First up was Jamie Brown, News and Media Relations Manager at the University of Manchester. We all know it’s good practice to have a Crisis Communications Plan somewhere in the office – but what happens when the worst happens, and you have to mobilise your team to implement it?
Jamie talked us through two of the worst events to have happened on his watch, both within a month of each other. In the first, a fire at a cancer research building on campus, Jamie’s team had to liaise with emergency services and a complex network of partners to deliver and maintain effective comms.

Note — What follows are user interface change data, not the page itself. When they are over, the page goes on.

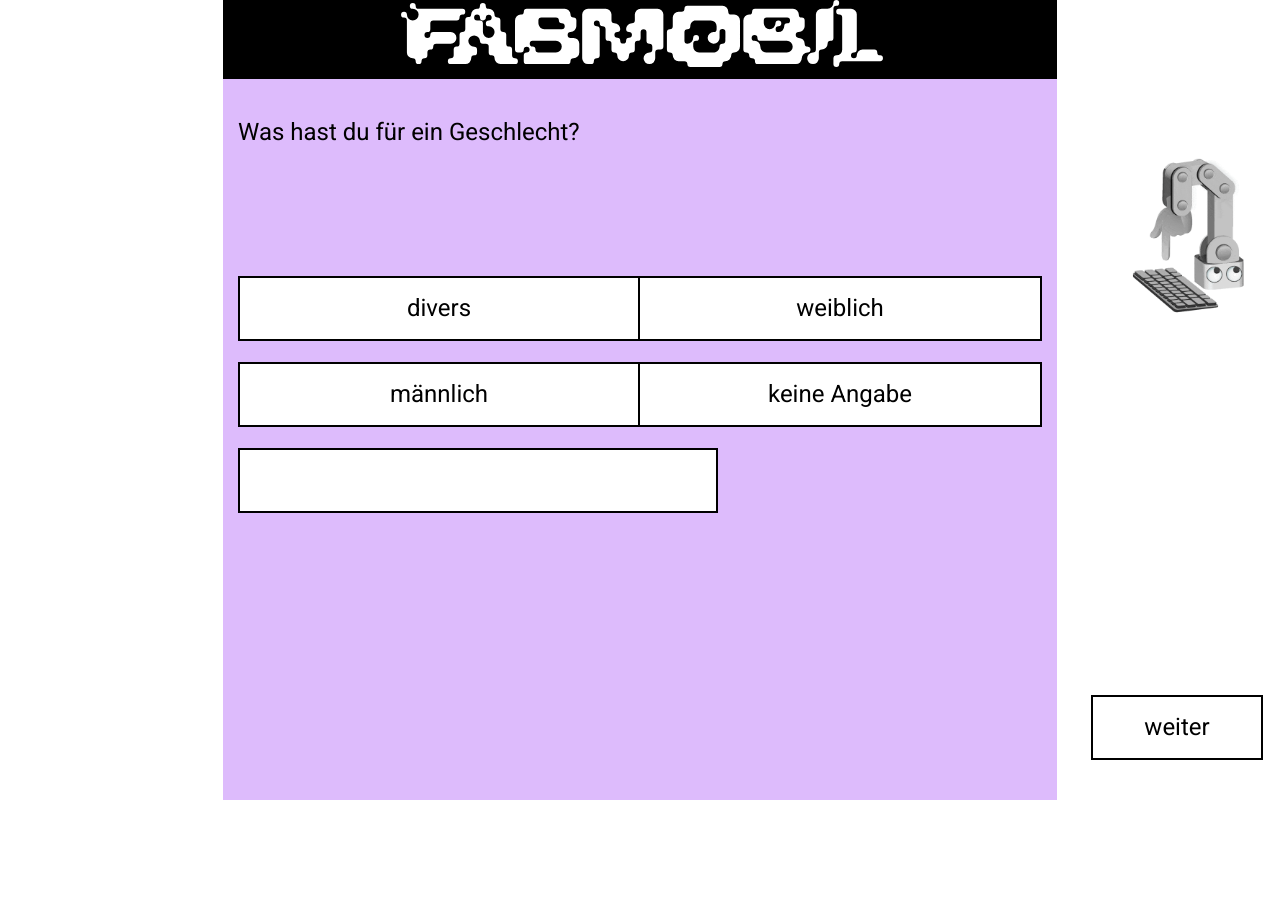
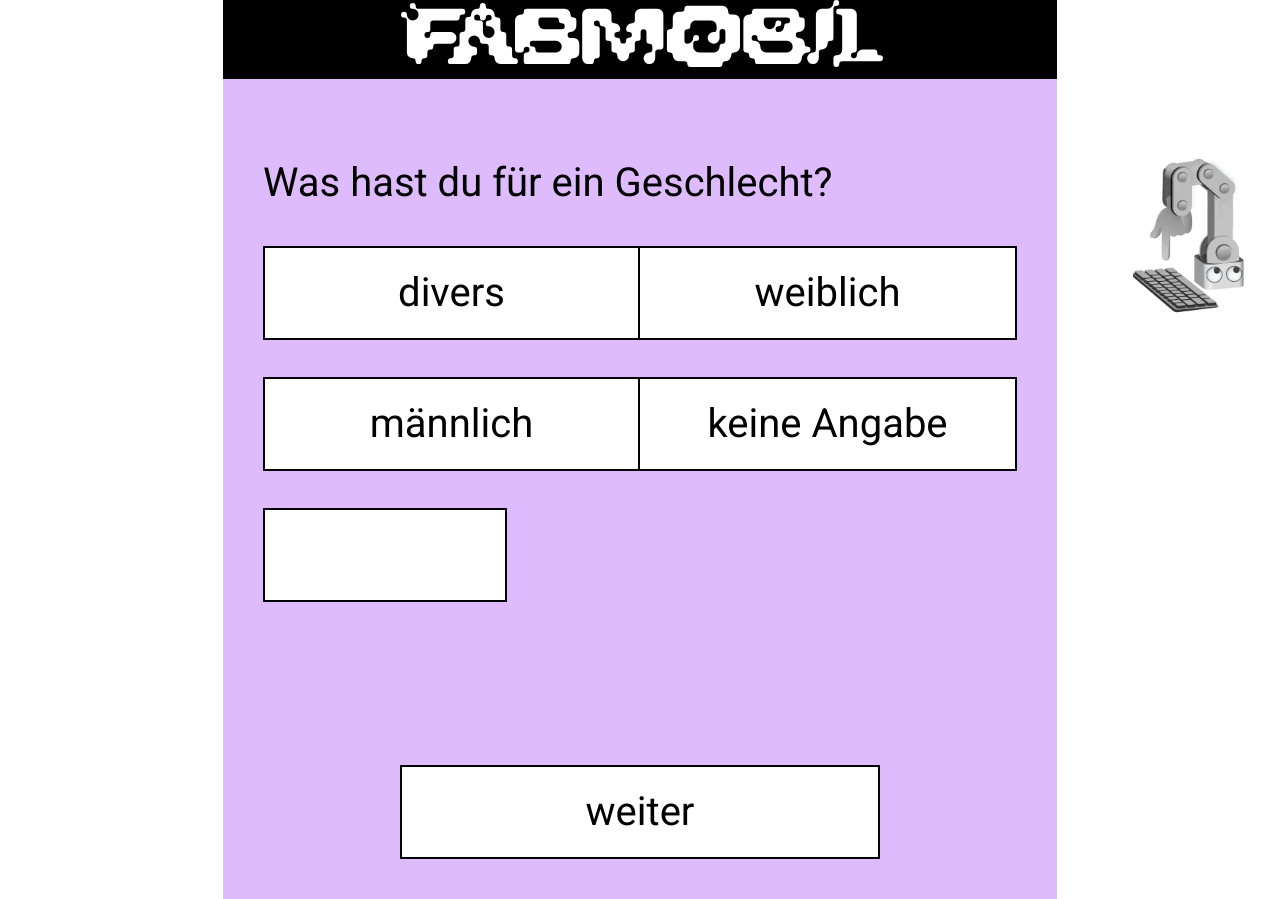
Before and after one commit to Evaluationstool-Fabmobil-Lokallabore/fabmobil-surveytool, a React (Create React App) app: page /losgehts/geschlecht in a window 1280 px wide. Before the commit the page ends 800 px from the top, so only its background shows below. Built offline with nearby package versions, Linux system fonts and the light colour scheme.

Commit message:
Add few layout tweaks

```diff
--- a/src/App.css
+++ b/src/App.css
@@ -38,10 +38,17 @@
   padding-bottom: 140px;
 }
 
+@media (min-width: 830px) {
+  .Main {
+    padding: 40px;
+  }
+}
+
 .Fabutton {
   background-color: white;
   border: 2px solid black;
-  height: 65px;
+  height: var(--button-height);
+  flex: 1;
   max-width: var(--button-max-width);
   display: flex;
   align-items: center;
@@ -51,10 +58,21 @@
   cursor: pointer;
 }
 
+@media (min-width: 830px) {
+  .Fabutton {
+    height: 94px;
+  }
+}
+
 .Fabutton--active {
   background-color: black;
   color: white;
   border-color: white;
+}
+
+.FabuttonLink {
+  display: flex;
+  justify-content: center;
 }
 
 .DoubleColumnContainer {
@@ -72,7 +90,12 @@
   border-left: none;
 }
 
-.WeiterButton {
+@media (min-width: 830px) {
+  .DoubleColumnContainer > div {
+    margin-bottom: 37px;
+  }
+}
+v .WeiterButton {
   width: 172px;
   position: fixed;
   bottom: 40px;
@@ -134,11 +157,18 @@
 
 .FabTextInput__input {
   width: 100%;
-  height: 65px;
+  height: var(--button-height);
   border: 2px solid black;
   font-size: inherit;
   font-family: inherit;
   text-align: center;
+}
+
+@media (min-width: 830px) {
+  .FabTextInput__input {
+    height: var(--button-height-tablet);
+    width: 244px;
+  }
 }
 
 .FabTextArea {
@@ -146,7 +176,7 @@
 }
 
 .FabTextArea__inner {
-  height: 65px;
+  height: var(--button-height);
   width: 100%;
   border: 2px solid black;
   font-size: inherit;
--- a/src/components/FabuttonLink.js
+++ b/src/components/FabuttonLink.js
@@ -2,7 +2,7 @@ import { Link } from "react-router-dom";
 
 function FabuttonLink({ to, children, className, style }) {
   return (
-    <Link to={to} style={style}>
+    <Link to={to} style={style} className="FabuttonLink">
       <div className={`Fabutton ${className || ""}`}>{children || "..."}</div>{" "}
     </Link>
   );
--- a/src/index.css
+++ b/src/index.css
@@ -3,6 +3,8 @@
 /* Global styling variables */
 html {
   --color-background: #ddbbfc;
+  --button-height: 65px;
+  --button-height-tablet: 94px;
   --button-max-width: 480px;
 }
 
@@ -29,6 +31,12 @@ body {
   background-color: white;
 }
 
+@media (min-width: 830px) {
+  body {
+    font-size: 40px;
+  }
+}
+
 code {
   font-family: source-code-pro, Menlo, Monaco, Consolas, "Courier New",
     monospace;
--- a/src/screens/0_Start.js
+++ b/src/screens/0_Start.js
@@ -7,9 +7,7 @@ function Screen() {
         <FabuttonLink to="/losgehts/anmeldung" style={{ marginBottom: 26 }}>
           Workshop Start
         </FabuttonLink>
-        <FabuttonLink to="/wiewars/nickname" style={{ marginBottom: 26 }}>
-          Workshop Ende
-        </FabuttonLink>
+        <FabuttonLink to="/wiewars/nickname">Workshop Ende</FabuttonLink>
       </div>
     </>
   );
```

Just a few weeks later, following the Manchester Arena bombing, the team was back in crisis mode, reassuring students, clarifying messages, and working closely with other universities in the city to provide useful expert comment on the situation as it unfolded.
Next, we heard from Claire Bithell, Head of Communications at the Academy of Medical Sciences, about how we press officers can help increase public confidence in medical evidence, after their recent report on the subject found that only a third of people trust medical research findings.
Just before lunch, Alice Kay from the Science Media Centre gave us a whistle stop overview of the SMC’s crucial work acting in partnership with press officers when dealing with stories that are controversial or complex.
After lunch there was a lively panel discussion about embargoes and challenges imposed on the by open access publishing and pre-print servers. There was a consensus on how useful the embargo process is – to both journalists and press officers – in today’s fast-moving world of academic publishing… but with an increased desire for change from within the scientific community, there may come a time in the near future where we have to rethink how we work.
All presentations sparked useful and insightful debate from a lively audience, keen to know how useful a Crisis Comms plan really is in practice, who do we really trust to talk about medical research, and can we create a ‘fake’ embargo without ruining our credibility?
In our final session, we met BBC journalist Rachael Buchanan, Times science correspondent, Oliver Moody, and freelance science journalist, Richard Gray, who discussed how much they love and hate email, the evils of stock images (they love it when you give them pretty pictures), their views on social media and video, and a whole lot more about embargoes – plus some shocking news about how little freelancers get paid! Delegates were busy tweeting throughout the event and you can catch up on some of the key info and observations by searching Twitter for #StempraNorth.
If you’d like to see copies of the presentation slides, please email Jo Kelly on firstname.lastname@example.org
We’re planning more events in the north over the next few months, so look out for details and we’ll hope to see you there!